The desert extends along the western edge of the Andes Mountains, which produce an intense rain shadow effect. The desert also sits next to a cool ocean current that chills the air and limits how much moisture it can hold. And often a zone of persistent high pressure blocks storms from moving into the area.
Still, water occasionally finds its way to the Atacama, as it did in January and February 2019. Storms, which are usually restricted to the highest parts of the Andes, dropped enough rain in the foothills to cause damaging floods in Arica, Tarapacá, and Antofagasta. The western slopes of the Andes were hit particularly hard, with several ground-based weather stations recording between 100 – 200 millimeters (4 – 8 inches) of rain. Between February 4 – 6, 2019, satellites measured more than 50 millimeters falling in wide bands near Calama and Camiña. According to news reports, several people died, hundreds of homes were destroyed, and thousands of people lost power due to the floods.
However, the rush of water left its mark on this hyper-arid region in a positive way, too. By March 2019, land surfaces that are typically brown and barren were blanketed with wildflowers and other vegetation. While the wildflowers are not easily visible in natural-color imagery from satellites, several sensors make observations of infrared light that make the greenup more apparent.
The map above depicts the Normalized Difference Vegetation Index (NDVI), a measure of the health and greenness of vegetation based on how much red and near-infrared light it reflects.
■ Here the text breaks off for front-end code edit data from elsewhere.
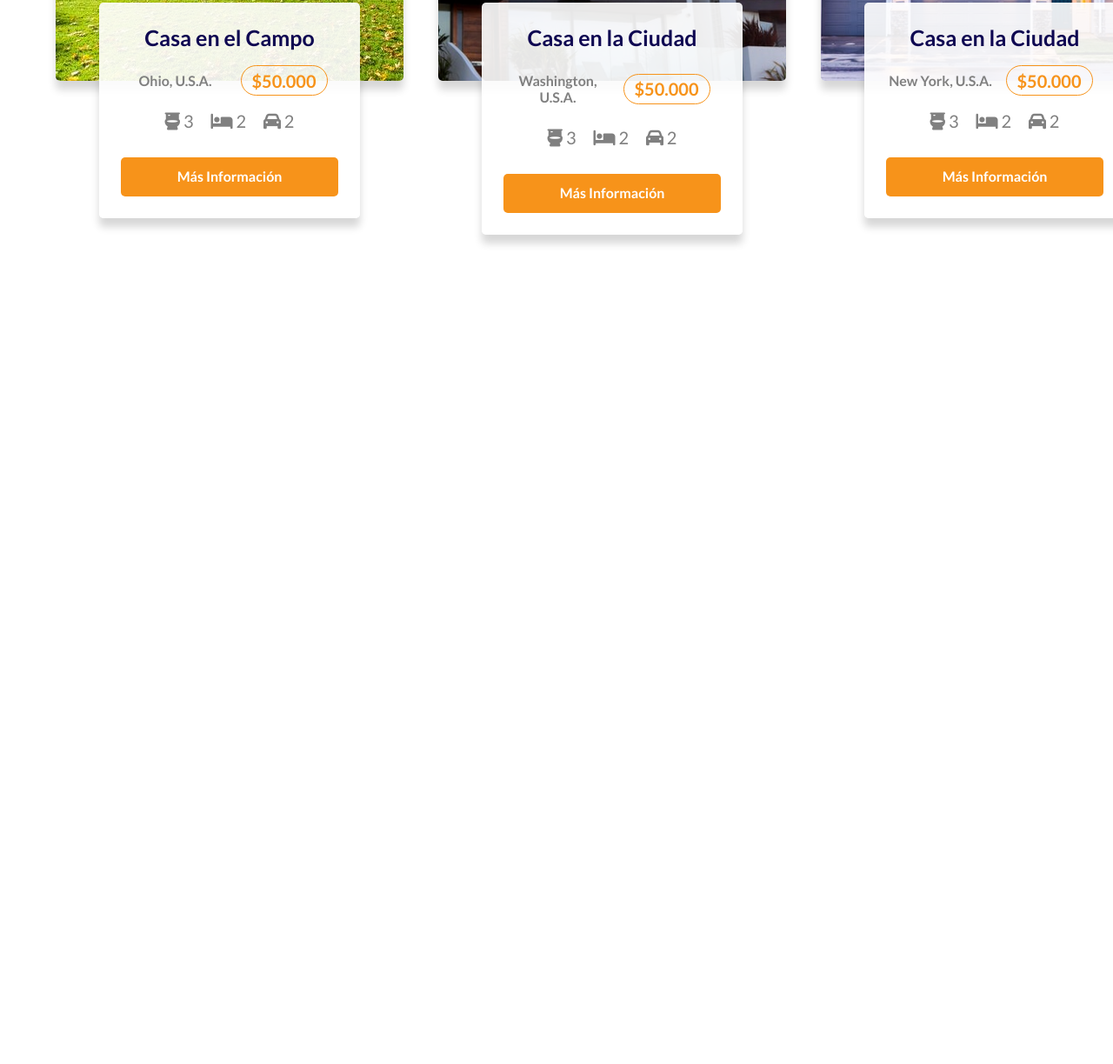
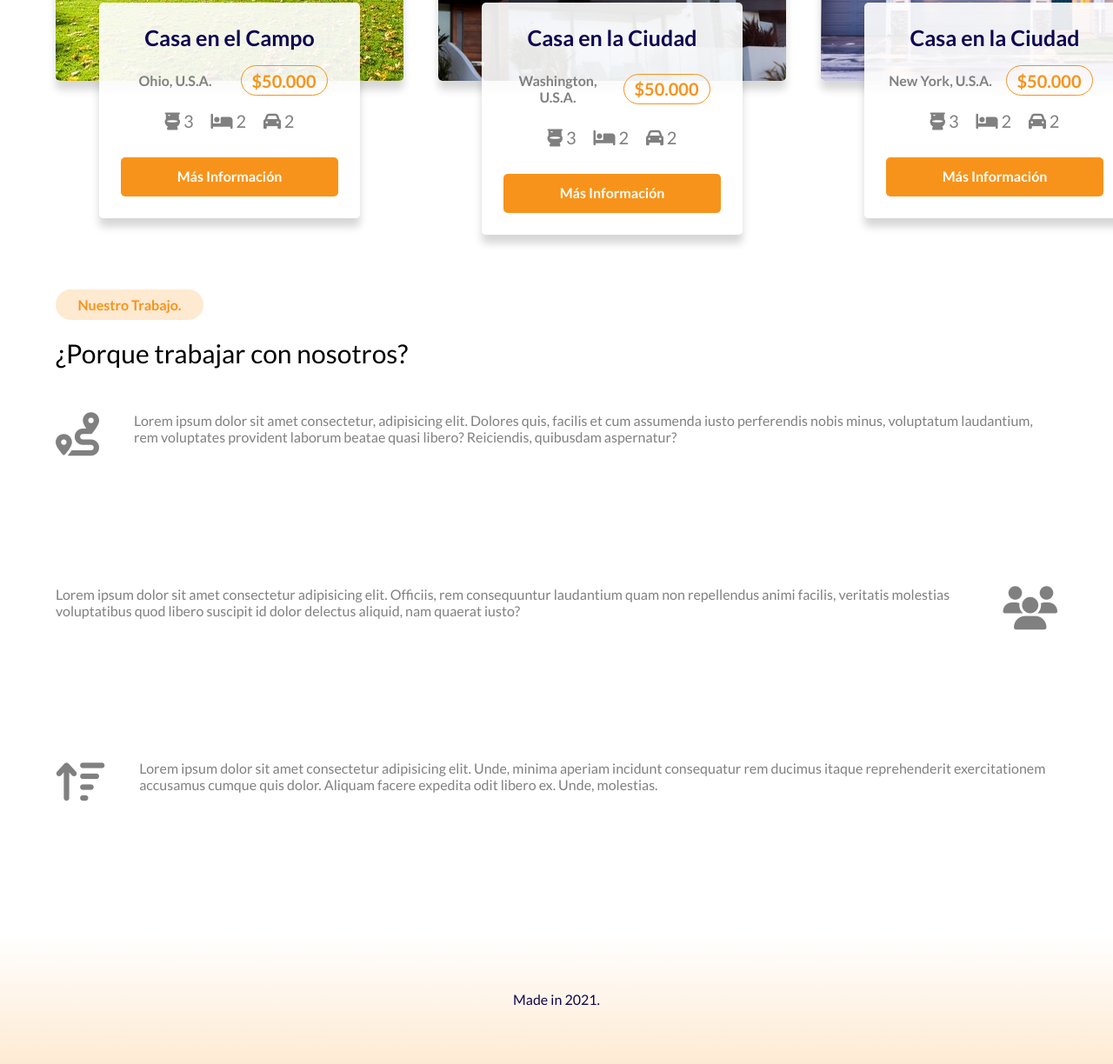
Before and after one commit to luismadf/inmobiliaria, a plain HTML site: page index.html in a window 1280 px wide. Shown: the part 1254-2478 px from the top of the page at 87% size. Before the commit the page ends 1587 px from the top, so only its background shows below. Drawn offline with Linux system fonts and the light colour scheme.

Commit message:
empezando el footer

```diff
--- a/css/style.css
+++ b/css/style.css
@@ -131,7 +131,7 @@ main .container {
   max-width: 1200px;
   margin: 40px auto;
 }
-.casas-container .our-houses {
+.our-houses {
   display: flex;
   justify-content: center;
   align-items: center;
@@ -262,3 +262,77 @@ main .container {
   padding: 12px;
   margin-top: 20px;
 }
+
+.container-section {
+  width: 90%;
+  max-width: 1200px;
+  margin: 40px auto;
+}
+
+.title-section .our-houses h3 {
+  font-size: 16px;
+  color: var(--color-naranja);
+}
+.title-section p {
+  font-size: 30px;
+  width: 40%;
+  margin: 20px 0;
+}
+
+.option-one {
+  width: 100%;
+  height: 150px;
+  display: flex;
+  font-size: 16px;
+  color: gray;
+  margin: 50px 0;
+}
+
+.option-one i {
+  font-size: 50px;
+  margin-right: 40px;
+}
+.option-two {
+  width: 100%;
+  height: 150px;
+  display: flex;
+  font-size: 16px;
+  color: gray;
+  margin: 50px 0;
+}
+
+.option-two i {
+  font-size: 50px;
+  margin-left: 40px;
+}
+.option-three {
+  width: 100%;
+  height: 150px;
+  display: flex;
+  font-size: 16px;
+  color: gray;
+  margin: 50px 0;
+}
+
+.option-three i {
+  font-size: 50px;
+  margin-right: 40px;
+}
+
+footer {
+  height: 150px;
+  display: flex;
+  align-items: center;
+  justify-content: center;
+  background: rgb(2, 0, 36);
+  background: linear-gradient(
+    0deg,
+    rgba(2, 0, 36, 1) 0%,
+    rgba(247, 147, 26, 0.19371498599439774) 0%,
+    rgba(255, 255, 255, 1) 100%
+  );
+}
+
+footer p {
+  color: #0e0651;
+}
--- a/index.html
+++ b/index.html
@@ -55,6 +55,47 @@
           </p>
         </div>
         <div class="casas-slider"></div>
+        <section>
+          <div class="container-section">
+            <div class="title-section">
+              <div class="our-houses">
+                <h3>Nuestro Trabajo.</h3>
+              </div>
+              <p>¿Porque trabajar con nosotros?</p>
+            </div>
+            <div class="option-one">
+              <i class="fas fa-route"></i>
+              <p>
+                Lorem ipsum dolor sit amet consectetur, adipisicing elit.
+                Dolores quis, facilis et cum assumenda iusto perferendis nobis
+                minus, voluptatum laudantium, rem voluptates provident laborum
+                beatae quasi libero? Reiciendis, quibusdam aspernatur?
+              </p>
+            </div>
+            <div class="option-two">
+              <p>
+                Lorem ipsum dolor sit amet consectetur adipisicing elit.
+                Officiis, rem consequuntur laudantium quam non repellendus animi
+                facilis, veritatis molestias voluptatibus quod libero suscipit
+                id dolor delectus aliquid, nam quaerat iusto?
+              </p>
+              <i class="fas fa-users"></i>
+            </div>
+
+            <div class="option-three">
+              <i class="fas fa-sort-amount-up"></i>
+              <p>
+                Lorem ipsum dolor sit amet consectetur adipisicing elit. Unde,
+                minima aperiam incidunt consequatur rem ducimus itaque
+                reprehenderit exercitationem accusamus cumque quis dolor.
+                Aliquam facere expedita odit libero ex. Unde, molestias.
+              </p>
+            </div>
+          </div>
+        </section>
+        <footer>
+          <p>Made in 2021.</p>
+        </footer>
       </div>
     </main>
     <script src="./js/app.js"></script>
```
Healthy vegetation with lots of chlorophyll reflects more near-infrared light and less visible light.
The NDVI anomaly map above is based on data collected by the Moderate Resolution Imaging Spectroradiometer (MODIS) on NASA’s Terra satellite between April 14 – 28, 2019. The map contrasts vegetation health against the long-term average (2000 – 2012) for that period. Greens indicate vegetation that is more widespread or abundant than normal for the time of year. The most greening occurred at elevations between 2500 – 3000 meters in a band that extended for hundreds of kilometers.
Wildflower blooms happen occasionally in the southern part of the Atacama Desert in winter. The last big event was in 2017. “This year is different and less studied because it is occurring in austral fall and farther north,” said René Garreaud, an Earth scientist at the Universidad de Chile. “It should be interesting to investigate the cause of last summer’s storms and see if the rain increases groundwater levels in the Pampa del Tamarugal.”
A recent analysis of satellite NDVI observations collected between 1981 and 2015 identified 13 Atacama greening events, with most beginning in the winter and remaining until the following summer.
NASA Earth Observatory image by Lauren Dauphin, using MODIS data from NASA EOSDIS/LANCE and GIBS/Worldview. Story by Adam Voiland, with information from René Garreaud (Universidad de Chile).